The are pockets of White-tailed Deer in various places around the Dallas/Fort Worth Metroplex. In some of these places the population density of deer is beginning to rise. But urban White-tailed Deer are not always easy to observe, regardless of how many deer a parcel of land supports.
Many different factors influence whether you will see deer or not. The time of day, the weather, the time of year, and proximity to human activity can all make a difference.
When deer are present on a property it is usually not hard to recognize. In places where there are a lot of deer, there will be distinct and well-worn game trails crisscrossing the property. In other locations with fewer deer, careful searches for tracks or droppings will be required for verification.

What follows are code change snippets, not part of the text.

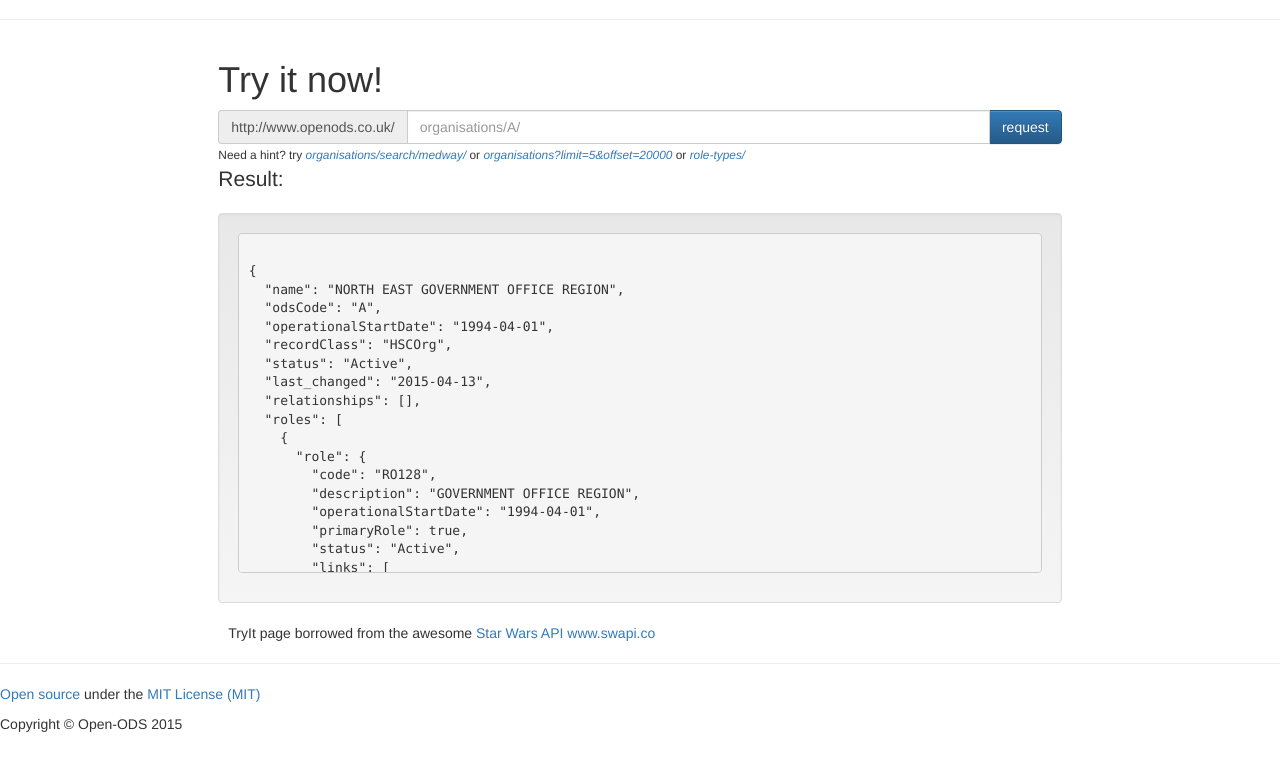
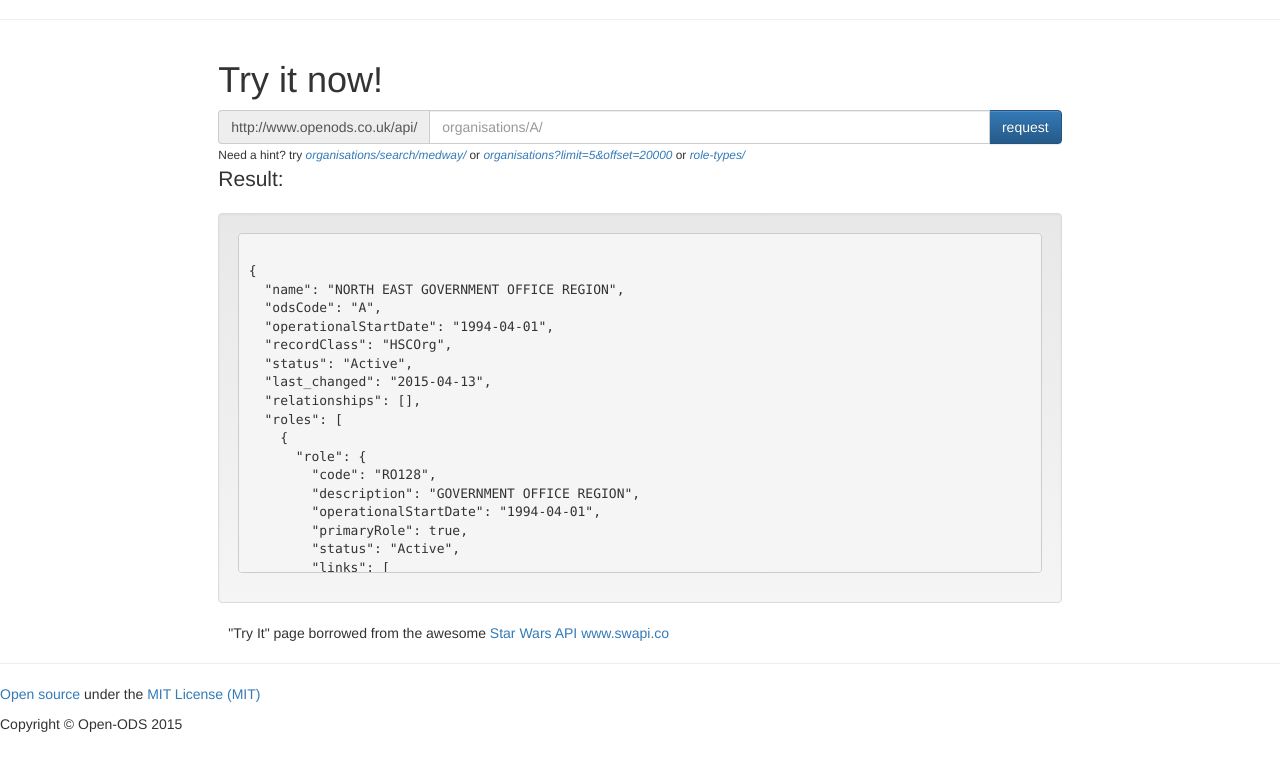
Before and after one commit to open-ods/open-ods, a Flask app: page /try/ in a window 1280 px wide. Shown: the part 51-815 px from the top of the page. Run offline with Flask 2, Linux system fonts and the light colour scheme; parts of the project's set-up code (start-up, migrations or seed data) failed here and were passed over; some libraries are stand-ins or nearby versions.

Commit message:
Move api routes to /api/ path for cleaner separation from the web site

```diff
--- a/openods_api/config.py
+++ b/openods_api/config.py
@@ -3,7 +3,7 @@ import os
 TARGET_SCHEMA_VERSION = '007'
 DATABASE_URL = os.environ.get('DATABASE_URL', 'postgresql://openods:openods@localhost:5432/openods')
 CACHE_TIMEOUT = int(os.environ.get('CACHE_TIMEOUT', '30'))
-APP_HOSTNAME = os.environ.get('APP_HOSTNAME', 'localhost:5000')
+APP_HOSTNAME = os.environ.get('APP_HOSTNAME', 'localhost:5000/api')
 API_USER = os.environ.get('API_USER', 'user')
 API_PASS = os.environ.get('API_PASS', 'pass')
 API_USE_AUTH = os.environ.get('API_USE_AUTH', 'FALSE')
--- a/openods_api/routes.py
+++ b/openods_api/routes.py
@@ -45,7 +45,7 @@ def documentation():
 
 
 @auto.doc()
-@app.route("/organisations/", methods=['GET'])
+@app.route("/api/organisations/", methods=['GET'])
 @requires_auth
 @ocache.cache.cached(timeout=config.CACHE_TIMEOUT, key_prefix=ocache.generate_cache_key)
 def get_organisations():
@@ -83,7 +83,7 @@ def get_organisations():
 
 
 @auto.doc()
-@app.route("/organisations/<ods_code>/", methods=['GET'])
+@app.route("/api/organisations/<ods_code>/", methods=['GET'])
 @requires_auth
 @ocache.cache.cached(timeout=config.CACHE_TIMEOUT, key_prefix=ocache.generate_cache_key)
 def get_organisation(ods_code):
@@ -132,7 +132,7 @@ def get_organisation(ods_code):
 
 
 @auto.doc()
-@app.route("/organisations/search/<search_text>/", methods=['GET'])
+@app.route("/api/organisations/search/<search_text>/", methods=['GET'])
 @requires_auth
 @ocache.cache.cached(timeout=config.CACHE_TIMEOUT, key_prefix=ocache.generate_cache_key)
 def search_organisations(search_text):
@@ -162,7 +162,7 @@ def search_organisations(search_text):
 
 
 @auto.doc()
-@app.route("/role-types/", methods=['GET'])
+@app.route("/api/role-types/", methods=['GET'])
 @requires_auth
 @ocache.cache.cached(timeout=config.CACHE_TIMEOUT, key_prefix=ocache.generate_cache_key)
 def route_role_types():
@@ -183,7 +183,7 @@ def route_role_types():
 
 
 @auto.doc()
-@app.route("/role-types/<role_code>/", methods=['GET'])
+@app.route("/api/role-types/<role_code>/", methods=['GET'])
 @requires_auth
 @ocache.cache.cached(timeout=config.CACHE_TIMEOUT, key_prefix=ocache.generate_cache_key)
 def route_role_type_by_code(role_code):
@@ -199,7 +199,7 @@ def route_role_type_by_code(role_code):
 
 
 @auto.doc()
-@app.route("/organisations/<ods_code>/endpoints/", methods=['GET'])
+@app.route("/api/organisations/<ods_code>/endpoints/", methods=['GET'])
 @requires_auth
 @ocache.cache.cached(timeout=config.CACHE_TIMEOUT, key_prefix=ocache.generate_cache_key)
 def organisation_endpoints(ods_code):
--- a/openods_api/templates/tryit.html
+++ b/openods_api/templates/tryit.html
@@ -11,7 +11,7 @@
             Try it now!
         </h1>
         <div class="input-group">
-              <span class="input-group-addon">http://www.openods.co.uk/</span>
+              <span class="input-group-addon">http://www.openods.co.uk/api/</span>
               <input id="interactive" type="text" class="form-control" placeholder="organisations/A/">
               <span class="input-group-btn"><button onClick="interactive_call();return false;" class="btn btn-primary">request</button></span>
             </div>
@@ -38,7 +38,7 @@
         "status": "Active",
         "links": [
           {
-            "href": "http://localhost:5000/role-types/RO128",
+            "href": "http://www.openods.co.uk/api/role-types/RO128",
             "rel": "role-type"
           }
         ],
@@ -48,7 +48,7 @@
   ],
   "links": [
     {
-      "href": "http://localhost:5000/organisations/A",
+      "href": "http://www.openods.co.uk/api/organisations/A",
       "rel": "self"
     }
   ],
@@ -60,7 +60,7 @@
     </div>
 </div>
     <div class="col-sm-2"></div>
-    <div class="col-sm-8">TryIt page borrowed from the awesome <a href="http://swapi.co">Star Wars API www.swapi.co</a></div>
+    <div class="col-sm-8">"Try It" page borrowed from the awesome <a href="http://swapi.co">Star Wars API www.swapi.co</a></div>
 <div class="row"></div>
 {% endblock %}
 
@@ -76,7 +76,7 @@
         if(content == ''){
             content = 'organisations/A/';
         }
-        var call_url = '/' + content;
+        var call_url = '/api/' + content;
         jQuery.ajax({
       dataType: 'json',
       url: call_url,
```
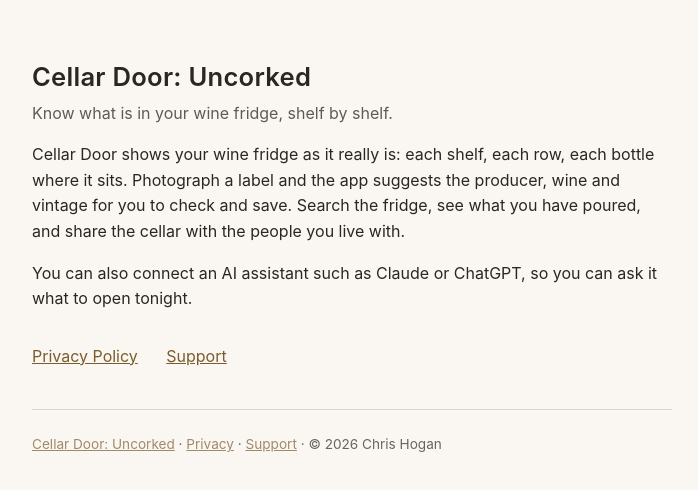
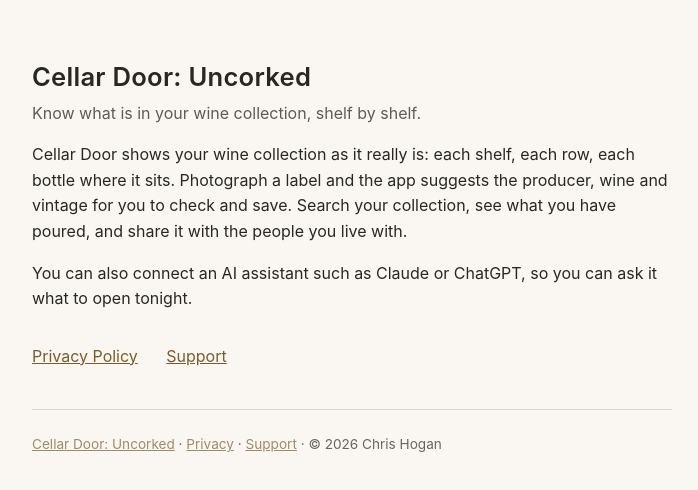
Before and after one commit to chrisHogan/cellardoor-site, a plain HTML site: page index.html in a window 1280 px wide. Shown: the whole page, without its empty margins (288-986 px from the left). Drawn offline with Linux system fonts and the light colour scheme.

Commit message:
Site copy: wine collection and cellar, not fridge
The app's wording rule: collection for the whole, cellar for the shelves
and rows. Homepage tagline, description and meta description, and one
phrase in the privacy policy (wording only, no change in meaning).

Co-Authored-By: Claude Fable 5.2 <noreply@anthropic.com>
Claude-Session: https://claude.ai/code/session_01UnEiazNWWZkYVSa7DN477q

```diff
--- a/index.html
+++ b/index.html
@@ -4,7 +4,7 @@
 <meta charset="utf-8">
 <meta name="viewport" content="width=device-width, initial-scale=1">
 <title>Cellar Door: Uncorked</title>
-<meta name="description" content="Know what is in your wine fridge, shelf by shelf. An iPhone app.">
+<meta name="description" content="Know what is in your wine collection, shelf by shelf. An iPhone app.">
 <style>
   :root { color-scheme: light dark; }
   body {
@@ -31,13 +31,13 @@
 </head>
 <body>
   <h1>Cellar Door: Uncorked</h1>
-  <p class="tagline">Know what is in your wine fridge, shelf by shelf.</p>
+  <p class="tagline">Know what is in your wine collection, shelf by shelf.</p>
 
-  <p>Cellar Door shows your wine fridge as it really is: each shelf, each
+  <p>Cellar Door shows your wine collection as it really is: each shelf, each
   row, each bottle where it sits. Photograph a label and the app suggests
-  the producer, wine and vintage for you to check and save. Search the
-  fridge, see what you have poured, and share the cellar with the people
-  you live with.</p>
+  the producer, wine and vintage for you to check and save. Search your
+  collection, see what you have poured, and share it with the people you
+  live with.</p>
 
   <p>You can also connect an AI assistant such as Claude or ChatGPT, so you
   can ask it what to open tonight.</p>
```
Also changed, not shown: privacy.html (+1 -1 lines).
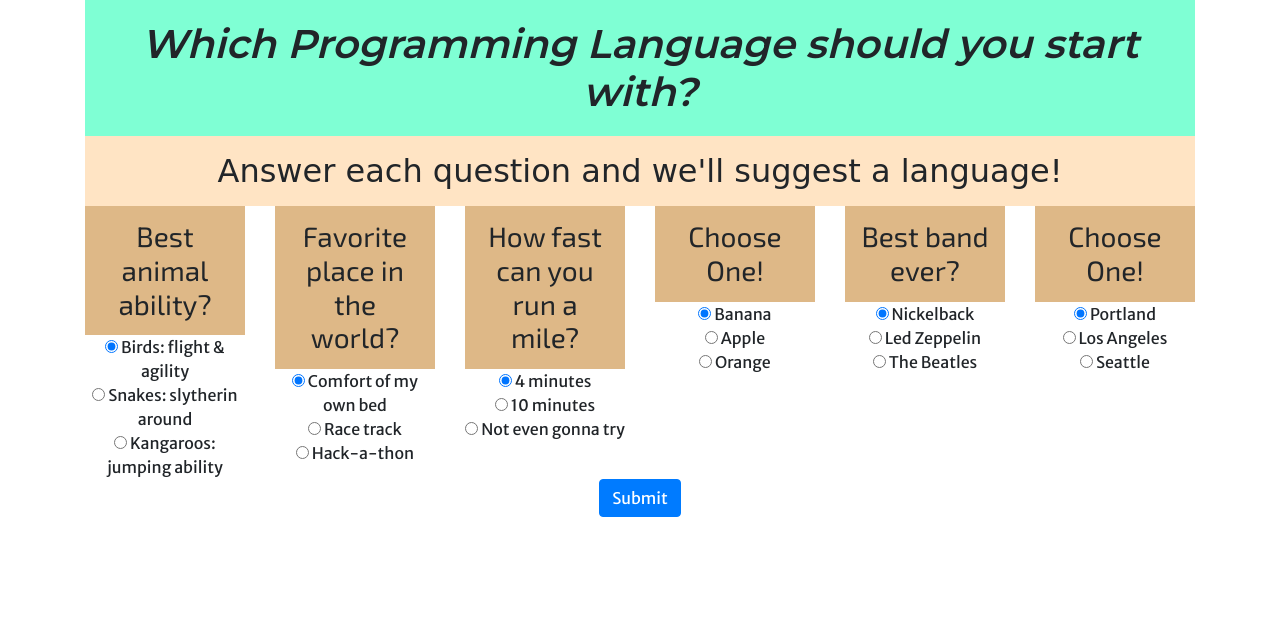
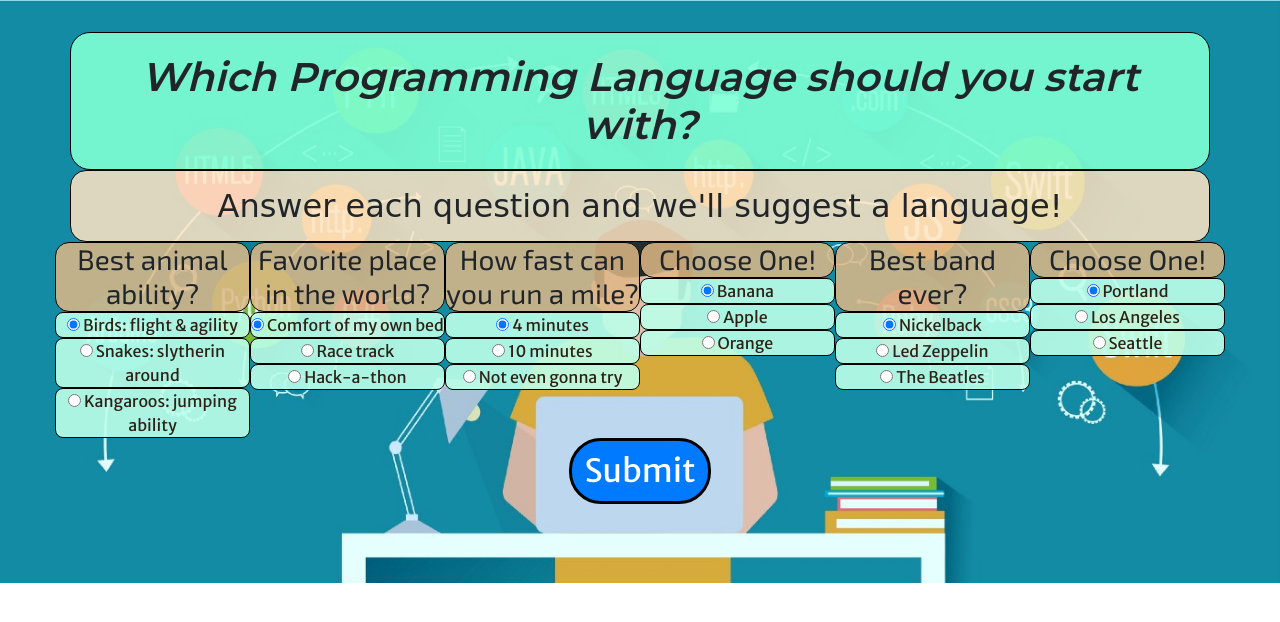
Before and after one commit to leesga8/language-suggester, a plain HTML site: page index.html in a window 1280 px wide. Drawn offline with Linux system fonts and the light colour scheme; a web font is replaced by a local one.

Commit message:
add background image, borders and colors in css for headers and labels

```diff
--- a/css/styles.css
+++ b/css/styles.css
@@ -6,30 +6,47 @@ font-family: 'Rampart One', cursive;
 */
 
 body {
+  background-image: url(/img/background.jpeg);
+  background-repeat: no-repeat;
+  background-size: cover;
   font-family: 'Merriweather Sans', sans-serif;
   text-align: center;
+
 }
+
+.container {
+  margin-top: 2em;
+  padding: 0px;
+}
+
+/* BUG: PADDING AND MARGIN IS NOT LINED UP*/
 
 h1 {
 font-family: 'Montserrat', sans-serif;
-background-color: aquamarine;
+background-color: rgb(127, 255, 212, .9);
 padding: .5em;
 margin: 0px;
+border-radius: .5em;
+border: solid black thin;
 }
 
 h2 {
-  background-color:bisque;
+  background-color:rgb(255, 228, 196, .85);
   font-family: 'Rampart One', cursive;
   padding: .5em;
   margin: 0px;
+  border-radius: .5em;
+  border: solid black thin;
 }
 
 h3 {
 font-family: 'Exo 2', sans-serif;
-background-color:burlywood;
-padding: .5em;
+background-color:rgb(222, 184, 135, .85);
+padding: 0em;
 margin: 0px;
 box-sizing: border-box;
+border-radius: .5em;
+border: solid black thin;
 }
 
 label {
@@ -38,4 +55,19 @@ label {
   padding: 0px;
   margin: 0px;
   box-sizing: border-box;
+  background-color: rgba(189, 255, 233, 0.9);
+  color: rgb(45, 34, 22);
+
+  border-radius: .5em;
+  border: solid black thin;
 }
+
+.col-lg-2, .col-md-4 {
+  padding:0px;
+}
+
+.btn {
+  font-size: 2em;
+  border-radius: 1em;
+  border: solid black;
+}
```
Also changed, not shown: img/background.jpeg (added).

Once you have determined a park or preserve has a population of deer, the next step is to try to observe them in person. Like I mentioned earlier, this is not always easy. It can be hit and miss. Some days I won’t see a single deer even in places I know are loaded with them. On other days I spot a whitetail every time I turn around. In late October 2013 I had just such a day.
The morning started with a slightly macabre find. The trail I was walking on was littered with the partial skeletal remains of a White-tailed Deer. I had been by this way just a couple of weeks earlier and there were no bones at that time. These remains were relatively fresh.
Continuing down the trail, I came face to face with this fine young buck just a few steps further on.
Later that morning I was alerted early to the approach of a small herd of deer. I had just enough time to take cover before the deer arrived and strolled single file past my position at very close range. This was an exciting observation!
A little further south and I came across my second set of skeletal remains of the day. These bones were still moist and greasy indicating a recent death. Some had clearly been chewed on and crushed in powerful jaws.
Now you maybe wondering what kind of predator can regularly take down and feed on full grown white-tailed Deer. In all likelihood there is no such predator in North Texas. It is far more likely that these deer were killed by accidents, and our more common predators—like Coyotes—carried away pieces of the carcasses to feed on in less exposed places. That would best account for the incomplete and scattered nature of the skeletal remains I found.
The deer on this property stayed active well into the afternoon. My last observation occurred as I was headed back to my car at around 12:30 pm. Three does crossed the railroad tracks only a short distance from where I was standing. Another exciting sighting!